arm (before prolog)
$r0➡ arg0 (self)
$r1➡ arg1 (_cmd)
$r3➡ arg0 (self)
$r4➡ arg1 (_cmd)
i386 (before prolog)
*($esp)➡ arg0 (self)
*($esp+4)➡ arg1 (_cmd)
i386 (after prolog)
*($ebp+4)➡ Return addr
*($ebp+8)➡ arg0 (self)
*($ebp+12)➡ arg1 (_cmd)
*($ebp)➡ Previous $ebp
$rdi➡ arg0 (self)
$rsi➡ arg1 (_cmd)
So, if you have a method defined as:
-(id)method:(id)foo bar:(id)bar baz:(id)baz
you can print each of the parameters with:
|arm||ppc/ppc64||x86_64||i386 (before prolog)||i386 (after prolog)|
As Blake mentioned in his comment, on i386, if you’re at the beginning of a function or method, before the prolog has executed (i.e. the bit of code responsible for saving registers, adjusting the stack pointer, etc.), then ebp won’t have been set up for you yet.
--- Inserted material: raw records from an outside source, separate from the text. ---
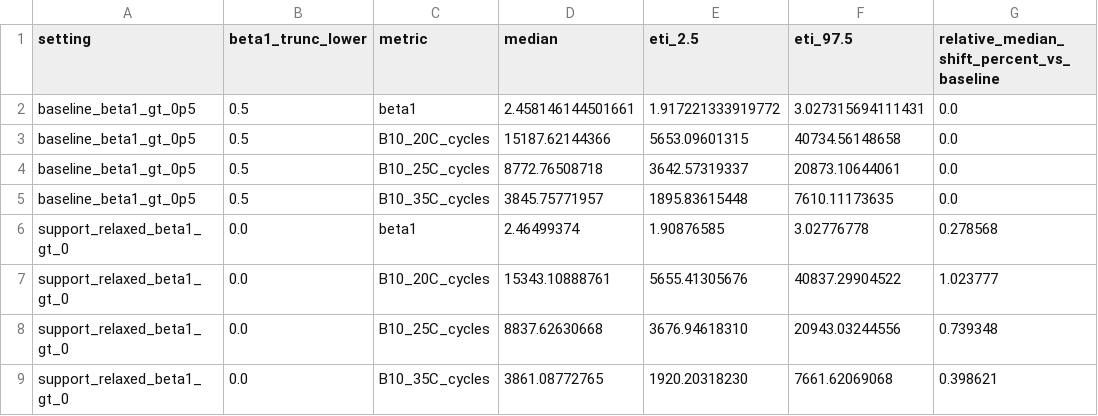
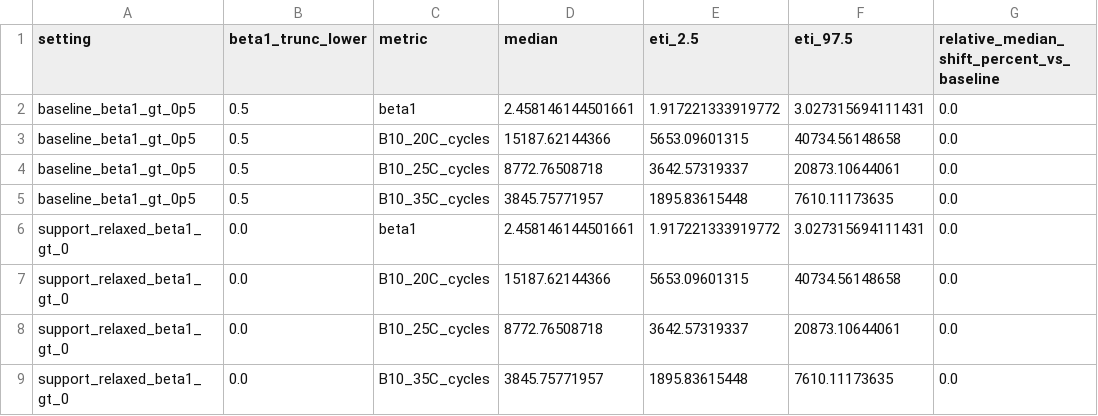
Before and after one commit to Anindya001/OPTO_TREL_SUB, a CSV file: tables/table_beta1_support_sensitivity.csv, drawn as a sheet.

Commit message:
Correct beta1 support-sensitivity result to identical same-seed posterior

```diff
--- a/tables/table_beta1_support_sensitivity.csv
+++ b/tables/table_beta1_support_sensitivity.csv
@@ -5,5 +5,5 @@ baseline_beta1_gt_0p5,0.5,B10_25C_cycles,8772.76508718,3642.57319337,20873.10644
 baseline_beta1_gt_0p5,0.5,B10_35C_cycles,3845.75771957,1895.83615448,7610.11173635,0.0
-support_relaxed_beta1_gt_0,0.0,beta1,2.46499374,1.90876585,3.02776778,0.278568
-support_relaxed_beta1_gt_0,0.0,B10_20C_cycles,15343.10888761,5655.41305676,40837.29904522,1.023777
-support_relaxed_beta1_gt_0,0.0,B10_25C_cycles,8837.62630668,3676.94618310,20943.03244556,0.739348
-support_relaxed_beta1_gt_0,0.0,B10_35C_cycles,3861.08772765,1920.20318230,7661.62069068,0.398621
+support_relaxed_beta1_gt_0,0.0,beta1,2.458146144501661,1.917221333919772,3.027315694111431,0.0
+support_relaxed_beta1_gt_0,0.0,B10_20C_cycles,15187.62144366,5653.09601315,40734.56148658,0.0
+support_relaxed_beta1_gt_0,0.0,B10_25C_cycles,8772.76508718,3642.57319337,20873.10644061,0.0
+support_relaxed_beta1_gt_0,0.0,B10_35C_cycles,3845.75771957,1895.83615448,7610.11173635,0.0
```
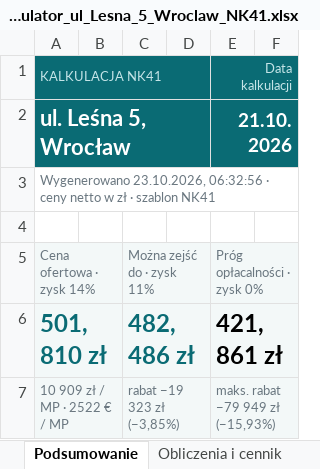
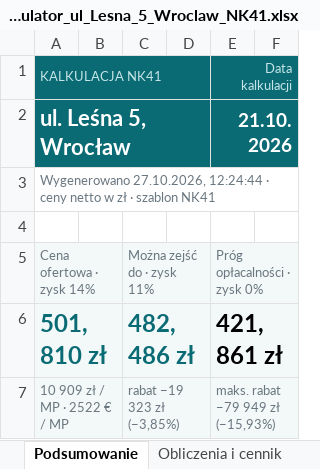
Before and after one commit to stan719/adobeee1, an Excel workbook: kalkulator-nk38/przyklady/Kalkulator_ul_Lesna_5_Wroclaw_NK41.xlsx, sheet Podsumowanie, drawn as a sheet; only a part is shown; values as stored, in another font and other column widths than the file's, no borders; the diff names each change by its address in the sheet, - before the commit and + after, or states it on an @@ line.

```diff
--- a/kalkulator-nk38/przyklady/Kalkulator_ul_Lesna_5_Wroclaw_NK41.xlsx (sheet Podsumowanie)
+++ b/kalkulator-nk38/przyklady/Kalkulator_ul_Lesna_5_Wroclaw_NK41.xlsx (sheet Podsumowanie)
-A3: Wygenerowano 23.10.2026, 06:32:56 · ceny…
+A3: Wygenerowano 27.10.2026, 12:24:44 · ceny…
```
Also changed, not shown: kalkulator-nk38/przyklady/Kalkulator_ul_Kwiatowa_24_Piastow_NKPXLH.xlsx, kalkulator-nk38/przyklady/Kalkulator_ul_Lipowa_12_Krakow_NK38.xlsx, 19 other files.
So, I’ve amended the above table.
That complexity is another reason I long for the simplicity of PowerPC asm, not to mention M68k asm; at least x86_64 has made the step towards using registers for parameters where possible.
Edited to add: In case it isn’t obvious, these particular stack offsets and registers assignments only make sense when dealing with pointer and integer parameters and return values. When structures and floating point values come into the mix, things can get more complicated.
Edited to add: I’ve added registers/stack offsets for arm. But note that these are for before the prolog has executed. Arm code seems much looser about what happens in its function prologs, so there really isn’t a standard layout post-prolog
Uncategorized by Clark Cox